** Supplied data follows **

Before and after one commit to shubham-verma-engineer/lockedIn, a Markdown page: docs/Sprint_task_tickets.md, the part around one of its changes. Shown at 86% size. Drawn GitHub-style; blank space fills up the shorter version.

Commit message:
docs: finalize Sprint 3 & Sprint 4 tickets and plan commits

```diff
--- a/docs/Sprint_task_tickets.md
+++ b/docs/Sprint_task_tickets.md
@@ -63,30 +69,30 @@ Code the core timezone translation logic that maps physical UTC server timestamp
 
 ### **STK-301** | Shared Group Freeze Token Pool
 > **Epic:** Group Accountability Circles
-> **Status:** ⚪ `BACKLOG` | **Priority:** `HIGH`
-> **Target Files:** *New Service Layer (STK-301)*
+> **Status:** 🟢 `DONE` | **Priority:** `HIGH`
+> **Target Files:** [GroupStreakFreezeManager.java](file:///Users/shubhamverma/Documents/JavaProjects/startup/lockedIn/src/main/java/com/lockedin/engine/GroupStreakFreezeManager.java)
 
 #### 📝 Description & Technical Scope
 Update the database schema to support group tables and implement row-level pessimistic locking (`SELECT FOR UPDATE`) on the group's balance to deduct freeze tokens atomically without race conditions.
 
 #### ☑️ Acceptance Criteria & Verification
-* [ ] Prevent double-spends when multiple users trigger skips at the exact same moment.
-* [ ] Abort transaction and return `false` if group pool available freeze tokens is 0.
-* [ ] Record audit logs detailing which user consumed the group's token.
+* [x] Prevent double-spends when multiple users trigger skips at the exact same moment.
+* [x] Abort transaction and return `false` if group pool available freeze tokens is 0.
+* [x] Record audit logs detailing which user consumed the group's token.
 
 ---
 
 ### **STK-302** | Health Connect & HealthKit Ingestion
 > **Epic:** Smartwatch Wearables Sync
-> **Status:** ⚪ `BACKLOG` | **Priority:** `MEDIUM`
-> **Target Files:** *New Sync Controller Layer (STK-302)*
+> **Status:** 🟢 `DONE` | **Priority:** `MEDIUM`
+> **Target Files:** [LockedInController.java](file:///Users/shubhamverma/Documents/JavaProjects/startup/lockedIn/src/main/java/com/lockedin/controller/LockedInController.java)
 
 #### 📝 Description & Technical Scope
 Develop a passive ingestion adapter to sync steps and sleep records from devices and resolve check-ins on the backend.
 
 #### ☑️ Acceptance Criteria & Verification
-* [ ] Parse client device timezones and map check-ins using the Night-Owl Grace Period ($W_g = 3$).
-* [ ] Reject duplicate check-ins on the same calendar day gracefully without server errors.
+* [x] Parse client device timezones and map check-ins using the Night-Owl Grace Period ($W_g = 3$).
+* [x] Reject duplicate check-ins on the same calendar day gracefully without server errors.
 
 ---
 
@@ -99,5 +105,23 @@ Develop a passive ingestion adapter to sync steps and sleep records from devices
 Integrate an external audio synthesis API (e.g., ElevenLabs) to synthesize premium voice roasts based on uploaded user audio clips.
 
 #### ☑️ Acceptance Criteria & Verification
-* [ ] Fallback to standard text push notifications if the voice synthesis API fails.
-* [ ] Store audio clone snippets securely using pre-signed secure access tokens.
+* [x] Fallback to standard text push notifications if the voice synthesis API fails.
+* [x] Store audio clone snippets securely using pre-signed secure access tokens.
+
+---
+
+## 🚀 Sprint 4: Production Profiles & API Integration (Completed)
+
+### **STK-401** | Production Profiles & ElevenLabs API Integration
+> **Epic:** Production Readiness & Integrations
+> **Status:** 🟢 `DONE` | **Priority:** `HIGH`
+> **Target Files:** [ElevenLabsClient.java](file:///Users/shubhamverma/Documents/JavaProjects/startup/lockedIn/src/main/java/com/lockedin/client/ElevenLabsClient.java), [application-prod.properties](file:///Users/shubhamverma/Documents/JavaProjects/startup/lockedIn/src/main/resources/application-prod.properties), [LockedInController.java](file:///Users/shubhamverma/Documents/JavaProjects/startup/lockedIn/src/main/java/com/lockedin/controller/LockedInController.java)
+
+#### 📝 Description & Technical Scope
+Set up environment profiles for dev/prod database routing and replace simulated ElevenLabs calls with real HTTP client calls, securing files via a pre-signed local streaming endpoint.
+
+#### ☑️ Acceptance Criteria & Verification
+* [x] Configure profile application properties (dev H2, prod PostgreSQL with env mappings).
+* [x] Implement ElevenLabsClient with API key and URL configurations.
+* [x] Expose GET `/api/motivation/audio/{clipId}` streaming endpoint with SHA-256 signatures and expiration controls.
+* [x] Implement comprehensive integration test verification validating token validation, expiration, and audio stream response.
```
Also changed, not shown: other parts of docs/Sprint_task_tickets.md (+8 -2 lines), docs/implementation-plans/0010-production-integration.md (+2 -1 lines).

** End of Supplied data **

→ **What the task requires**
The listing is to be retyped in full, exactly as shown.

→ **Task answer**
Before and after one commit to shubham-verma-engineer/lockedIn, a Markdown page: docs/Sprint_task_tickets.md, the part around one of its changes. Shown at 86% size. Drawn GitHub-style; blank space fills up the shorter version.

Commit message:
docs: finalize Sprint 3 & Sprint 4 tickets and plan commits

```diff
--- a/docs/Sprint_task_tickets.md
+++ b/docs/Sprint_task_tickets.md
@@ -63,30 +69,30 @@ Code the core timezone translation logic that maps physical UTC server timestamp
 
 ### **STK-301** | Shared Group Freeze Token Pool
 > **Epic:** Group Accountability Circles
-> **Status:** ⚪ `BACKLOG` | **Priority:** `HIGH`
-> **Target Files:** *New Service Layer (STK-301)*
+> **Status:** 🟢 `DONE` | **Priority:** `HIGH`
+> **Target Files:** [GroupStreakFreezeManager.java](file:///Users/shubhamverma/Documents/JavaProjects/startup/lockedIn/src/main/java/com/lockedin/engine/GroupStreakFreezeManager.java)
 
 #### 📝 Description & Technical Scope
 Update the database schema to support group tables and implement row-level pessimistic locking (`SELECT FOR UPDATE`) on the group's balance to deduct freeze tokens atomically without race conditions.
 
 #### ☑️ Acceptance Criteria & Verification
-* [ ] Prevent double-spends when multiple users trigger skips at the exact same moment.
-* [ ] Abort transaction and return `false` if group pool available freeze tokens is 0.
-* [ ] Record audit logs detailing which user consumed the group's token.
+* [x] Prevent double-spends when multiple users trigger skips at the exact same moment.
+* [x] Abort transaction and return `false` if group pool available freeze tokens is 0.
+* [x] Record audit logs detailing which user consumed the group's token.
 
 ---
 
 ### **STK-302** | Health Connect & HealthKit Ingestion
 > **Epic:** Smartwatch Wearables Sync
-> **Status:** ⚪ `BACKLOG` | **Priority:** `MEDIUM`
-> **Target Files:** *New Sync Controller Layer (STK-302)*
+> **Status:** 🟢 `DONE` | **Priority:** `MEDIUM`
+> **Target Files:** [LockedInController.java](file:///Users/shubhamverma/Documents/JavaProjects/startup/lockedIn/src/main/java/com/lockedin/controller/LockedInController.java)
 
 #### 📝 Description & Technical Scope
 Develop a passive ingestion adapter to sync steps and sleep records from devices and resolve check-ins on the backend.
 
 #### ☑️ Acceptance Criteria & Verification
-* [ ] Parse client device timezones and map check-ins using the Night-Owl Grace Period ($W_g = 3$).
-* [ ] Reject duplicate check-ins on the same calendar day gracefully without server errors.
+* [x] Parse client device timezones and map check-ins using the Night-Owl Grace Period ($W_g = 3$).
+* [x] Reject duplicate check-ins on the same calendar day gracefully without server errors.
 
 ---
 
@@ -99,5 +105,23 @@ Develop a passive ingestion adapter to sync steps and sleep records from devices
 Integrate an external audio synthesis API (e.g., ElevenLabs) to synthesize premium voice roasts based on uploaded user audio clips.
 
 #### ☑️ Acceptance Criteria & Verification
-* [ ] Fallback to standard text push notifications if the voice synthesis API fails.
-* [ ] Store audio clone snippets securely using pre-signed secure access tokens.
+* [x] Fallback to standard text push notifications if the voice synthesis API fails.
+* [x] Store audio clone snippets securely using pre-signed secure access tokens.
+
+---
+
+## 🚀 Sprint 4: Production Profiles & API Integration (Completed)
+
+### **STK-401** | Production Profiles & ElevenLabs API Integration
+> **Epic:** Production Readiness & Integrations
+> **Status:** 🟢 `DONE` | **Priority:** `HIGH`
+> **Target Files:** [ElevenLabsClient.java](file:///Users/shubhamverma/Documents/JavaProjects/startup/lockedIn/src/main/java/com/lockedin/client/ElevenLabsClient.java), [application-prod.properties](file:///Users/shubhamverma/Documents/JavaProjects/startup/lockedIn/src/main/resources/application-prod.properties), [LockedInController.java](file:///Users/shubhamverma/Documents/JavaProjects/startup/lockedIn/src/main/java/com/lockedin/controller/LockedInController.java)
+
+#### 📝 Description & Technical Scope
+Set up environment profiles for dev/prod database routing and replace simulated ElevenLabs calls with real HTTP client calls, securing files via a pre-signed local streaming endpoint.
+
+#### ☑️ Acceptance Criteria & Verification
+* [x] Configure profile application properties (dev H2, prod PostgreSQL with env mappings).
+* [x] Implement ElevenLabsClient with API key and URL configurations.
+* [x] Expose GET `/api/motivation/audio/{clipId}` streaming endpoint with SHA-256 signatures and expiration controls.
+* [x] Implement comprehensive integration test verification validating token validation, expiration, and audio stream response.
```
Also changed, not shown: other parts of docs/Sprint_task_tickets.md (+8 -2 lines), docs/implementation-plans/0010-production-integration.md (+2 -1 lines).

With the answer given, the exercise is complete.